● DIRECTIONS:
Nothing in the records should differ when they are repeated. Restate them word for word.

————————

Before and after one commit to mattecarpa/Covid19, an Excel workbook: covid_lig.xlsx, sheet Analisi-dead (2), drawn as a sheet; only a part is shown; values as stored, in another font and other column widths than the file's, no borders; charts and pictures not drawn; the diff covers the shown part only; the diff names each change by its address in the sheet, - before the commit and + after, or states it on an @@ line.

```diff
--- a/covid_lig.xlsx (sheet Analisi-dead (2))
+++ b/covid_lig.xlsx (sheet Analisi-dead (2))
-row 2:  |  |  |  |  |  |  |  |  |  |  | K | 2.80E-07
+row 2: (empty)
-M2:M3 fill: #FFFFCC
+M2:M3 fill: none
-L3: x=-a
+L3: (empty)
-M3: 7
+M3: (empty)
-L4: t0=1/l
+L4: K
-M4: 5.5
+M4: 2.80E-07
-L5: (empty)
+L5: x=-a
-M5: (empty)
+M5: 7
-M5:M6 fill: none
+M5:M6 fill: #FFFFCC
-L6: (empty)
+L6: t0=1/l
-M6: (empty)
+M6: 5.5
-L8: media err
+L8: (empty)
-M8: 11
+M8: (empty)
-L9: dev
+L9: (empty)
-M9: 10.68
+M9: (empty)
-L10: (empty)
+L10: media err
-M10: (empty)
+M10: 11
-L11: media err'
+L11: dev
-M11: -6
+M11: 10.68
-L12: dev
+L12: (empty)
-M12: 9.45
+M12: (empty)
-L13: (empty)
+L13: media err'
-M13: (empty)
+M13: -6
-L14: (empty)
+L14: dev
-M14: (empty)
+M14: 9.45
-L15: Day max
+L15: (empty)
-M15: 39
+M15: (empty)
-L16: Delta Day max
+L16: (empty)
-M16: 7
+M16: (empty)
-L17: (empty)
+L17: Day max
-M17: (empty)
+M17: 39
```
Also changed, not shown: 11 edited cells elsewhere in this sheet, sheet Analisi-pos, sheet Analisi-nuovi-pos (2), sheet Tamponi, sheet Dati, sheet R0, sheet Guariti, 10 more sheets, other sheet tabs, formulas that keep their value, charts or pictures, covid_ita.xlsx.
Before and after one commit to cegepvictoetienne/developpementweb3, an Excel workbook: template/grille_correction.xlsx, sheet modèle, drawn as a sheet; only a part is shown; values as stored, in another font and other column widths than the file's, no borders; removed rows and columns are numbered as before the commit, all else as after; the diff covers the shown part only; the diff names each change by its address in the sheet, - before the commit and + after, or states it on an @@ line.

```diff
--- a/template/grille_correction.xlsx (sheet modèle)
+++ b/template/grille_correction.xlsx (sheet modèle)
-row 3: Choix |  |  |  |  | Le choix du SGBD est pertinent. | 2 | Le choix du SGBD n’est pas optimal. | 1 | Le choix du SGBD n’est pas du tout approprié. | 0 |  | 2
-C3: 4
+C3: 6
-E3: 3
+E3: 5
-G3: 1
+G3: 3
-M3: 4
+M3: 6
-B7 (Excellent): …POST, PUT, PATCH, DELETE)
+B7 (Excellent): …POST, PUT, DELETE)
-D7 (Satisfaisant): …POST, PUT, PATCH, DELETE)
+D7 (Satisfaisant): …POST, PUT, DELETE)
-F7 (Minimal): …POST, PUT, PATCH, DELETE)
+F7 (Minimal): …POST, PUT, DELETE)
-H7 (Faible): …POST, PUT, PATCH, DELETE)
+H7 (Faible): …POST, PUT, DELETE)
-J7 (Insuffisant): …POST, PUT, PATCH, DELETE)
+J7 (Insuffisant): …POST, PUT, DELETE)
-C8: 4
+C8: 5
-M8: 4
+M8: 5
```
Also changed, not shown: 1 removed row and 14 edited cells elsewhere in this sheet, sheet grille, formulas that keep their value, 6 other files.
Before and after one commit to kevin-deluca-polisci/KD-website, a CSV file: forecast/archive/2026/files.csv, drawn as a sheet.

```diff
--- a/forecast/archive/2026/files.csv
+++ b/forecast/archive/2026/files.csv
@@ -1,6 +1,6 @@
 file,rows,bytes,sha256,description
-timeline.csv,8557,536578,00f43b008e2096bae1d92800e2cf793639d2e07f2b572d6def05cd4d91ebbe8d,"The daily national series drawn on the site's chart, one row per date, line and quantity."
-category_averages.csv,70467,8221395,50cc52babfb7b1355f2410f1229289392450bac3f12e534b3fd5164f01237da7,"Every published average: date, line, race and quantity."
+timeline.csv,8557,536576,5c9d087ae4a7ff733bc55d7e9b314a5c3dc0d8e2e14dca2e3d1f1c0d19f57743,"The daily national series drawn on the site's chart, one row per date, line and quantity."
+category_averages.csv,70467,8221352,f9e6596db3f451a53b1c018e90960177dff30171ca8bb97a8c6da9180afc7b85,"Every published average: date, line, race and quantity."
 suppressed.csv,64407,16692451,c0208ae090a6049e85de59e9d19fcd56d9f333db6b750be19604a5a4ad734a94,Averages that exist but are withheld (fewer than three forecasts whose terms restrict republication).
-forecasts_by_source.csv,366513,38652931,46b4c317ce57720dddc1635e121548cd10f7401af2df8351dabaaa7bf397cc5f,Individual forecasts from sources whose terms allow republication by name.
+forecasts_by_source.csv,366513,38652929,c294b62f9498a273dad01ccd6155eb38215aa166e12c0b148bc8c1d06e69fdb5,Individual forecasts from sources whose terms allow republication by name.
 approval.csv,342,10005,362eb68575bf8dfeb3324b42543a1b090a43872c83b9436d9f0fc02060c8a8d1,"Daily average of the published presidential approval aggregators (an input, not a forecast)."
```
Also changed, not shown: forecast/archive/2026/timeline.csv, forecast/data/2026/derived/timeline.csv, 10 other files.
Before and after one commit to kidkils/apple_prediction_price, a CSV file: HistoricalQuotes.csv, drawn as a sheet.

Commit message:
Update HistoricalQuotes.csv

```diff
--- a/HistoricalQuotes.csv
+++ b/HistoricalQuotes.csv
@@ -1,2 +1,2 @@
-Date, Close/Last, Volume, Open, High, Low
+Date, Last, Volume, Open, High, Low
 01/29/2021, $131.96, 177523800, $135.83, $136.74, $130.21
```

————————

● ANSWER BELOW:
Before and after one commit to mattecarpa/Covid19, an Excel workbook: covid_lig.xlsx, sheet Analisi-dead (2), drawn as a sheet; only a part is shown; values as stored, in another font and other column widths than the file's, no borders; charts and pictures not drawn; the diff covers the shown part only; the diff names each change by its address in the sheet, - before the commit and + after, or states it on an @@ line.

```diff
--- a/covid_lig.xlsx (sheet Analisi-dead (2))
+++ b/covid_lig.xlsx (sheet Analisi-dead (2))
-row 2:  |  |  |  |  |  |  |  |  |  |  | K | 2.80E-07
+row 2: (empty)
-M2:M3 fill: #FFFFCC
+M2:M3 fill: none
-L3: x=-a
+L3: (empty)
-M3: 7
+M3: (empty)
-L4: t0=1/l
+L4: K
-M4: 5.5
+M4: 2.80E-07
-L5: (empty)
+L5: x=-a
-M5: (empty)
+M5: 7
-M5:M6 fill: none
+M5:M6 fill: #FFFFCC
-L6: (empty)
+L6: t0=1/l
-M6: (empty)
+M6: 5.5
-L8: media err
+L8: (empty)
-M8: 11
+M8: (empty)
-L9: dev
+L9: (empty)
-M9: 10.68
+M9: (empty)
-L10: (empty)
+L10: media err
-M10: (empty)
+M10: 11
-L11: media err'
+L11: dev
-M11: -6
+M11: 10.68
-L12: dev
+L12: (empty)
-M12: 9.45
+M12: (empty)
-L13: (empty)
+L13: media err'
-M13: (empty)
+M13: -6
-L14: (empty)
+L14: dev
-M14: (empty)
+M14: 9.45
-L15: Day max
+L15: (empty)
-M15: 39
+M15: (empty)
-L16: Delta Day max
+L16: (empty)
-M16: 7
+M16: (empty)
-L17: (empty)
+L17: Day max
-M17: (empty)
+M17: 39
```
Also changed, not shown: 11 edited cells elsewhere in this sheet, sheet Analisi-pos, sheet Analisi-nuovi-pos (2), sheet Tamponi, sheet Dati, sheet R0, sheet Guariti, 10 more sheets, other sheet tabs, formulas that keep their value, charts or pictures, covid_ita.xlsx.
Before and after one commit to cegepvictoetienne/developpementweb3, an Excel workbook: template/grille_correction.xlsx, sheet modèle, drawn as a sheet; only a part is shown; values as stored, in another font and other column widths than the file's, no borders; removed rows and columns are numbered as before the commit, all else as after; the diff covers the shown part only; the diff names each change by its address in the sheet, - before the commit and + after, or states it on an @@ line.

```diff
--- a/template/grille_correction.xlsx (sheet modèle)
+++ b/template/grille_correction.xlsx (sheet modèle)
-row 3: Choix |  |  |  |  | Le choix du SGBD est pertinent. | 2 | Le choix du SGBD n’est pas optimal. | 1 | Le choix du SGBD n’est pas du tout approprié. | 0 |  | 2
-C3: 4
+C3: 6
-E3: 3
+E3: 5
-G3: 1
+G3: 3
-M3: 4
+M3: 6
-B7 (Excellent): …POST, PUT, PATCH, DELETE)
+B7 (Excellent): …POST, PUT, DELETE)
-D7 (Satisfaisant): …POST, PUT, PATCH, DELETE)
+D7 (Satisfaisant): …POST, PUT, DELETE)
-F7 (Minimal): …POST, PUT, PATCH, DELETE)
+F7 (Minimal): …POST, PUT, DELETE)
-H7 (Faible): …POST, PUT, PATCH, DELETE)
+H7 (Faible): …POST, PUT, DELETE)
-J7 (Insuffisant): …POST, PUT, PATCH, DELETE)
+J7 (Insuffisant): …POST, PUT, DELETE)
-C8: 4
+C8: 5
-M8: 4
+M8: 5
```
Also changed, not shown: 1 removed row and 14 edited cells elsewhere in this sheet, sheet grille, formulas that keep their value, 6 other files.
Before and after one commit to kevin-deluca-polisci/KD-website, a CSV file: forecast/archive/2026/files.csv, drawn as a sheet.

```diff
--- a/forecast/archive/2026/files.csv
+++ b/forecast/archive/2026/files.csv
@@ -1,6 +1,6 @@
 file,rows,bytes,sha256,description
-timeline.csv,8557,536578,00f43b008e2096bae1d92800e2cf793639d2e07f2b572d6def05cd4d91ebbe8d,"The daily national series drawn on the site's chart, one row per date, line and quantity."
-category_averages.csv,70467,8221395,50cc52babfb7b1355f2410f1229289392450bac3f12e534b3fd5164f01237da7,"Every published average: date, line, race and quantity."
+timeline.csv,8557,536576,5c9d087ae4a7ff733bc55d7e9b314a5c3dc0d8e2e14dca2e3d1f1c0d19f57743,"The daily national series drawn on the site's chart, one row per date, line and quantity."
+category_averages.csv,70467,8221352,f9e6596db3f451a53b1c018e90960177dff30171ca8bb97a8c6da9180afc7b85,"Every published average: date, line, race and quantity."
 suppressed.csv,64407,16692451,c0208ae090a6049e85de59e9d19fcd56d9f333db6b750be19604a5a4ad734a94,Averages that exist but are withheld (fewer than three forecasts whose terms restrict republication).
-forecasts_by_source.csv,366513,38652931,46b4c317ce57720dddc1635e121548cd10f7401af2df8351dabaaa7bf397cc5f,Individual forecasts from sources whose terms allow republication by name.
+forecasts_by_source.csv,366513,38652929,c294b62f9498a273dad01ccd6155eb38215aa166e12c0b148bc8c1d06e69fdb5,Individual forecasts from sources whose terms allow republication by name.
 approval.csv,342,10005,362eb68575bf8dfeb3324b42543a1b090a43872c83b9436d9f0fc02060c8a8d1,"Daily average of the published presidential approval aggregators (an input, not a forecast)."
```
Also changed, not shown: forecast/archive/2026/timeline.csv, forecast/data/2026/derived/timeline.csv, 10 other files.
Before and after one commit to kidkils/apple_prediction_price, a CSV file: HistoricalQuotes.csv, drawn as a sheet.

Commit message:
Update HistoricalQuotes.csv

```diff
--- a/HistoricalQuotes.csv
+++ b/HistoricalQuotes.csv
@@ -1,2 +1,2 @@
-Date, Close/Last, Volume, Open, High, Low
+Date, Last, Volume, Open, High, Low
 01/29/2021, $131.96, 177523800, $135.83, $136.74, $130.21
```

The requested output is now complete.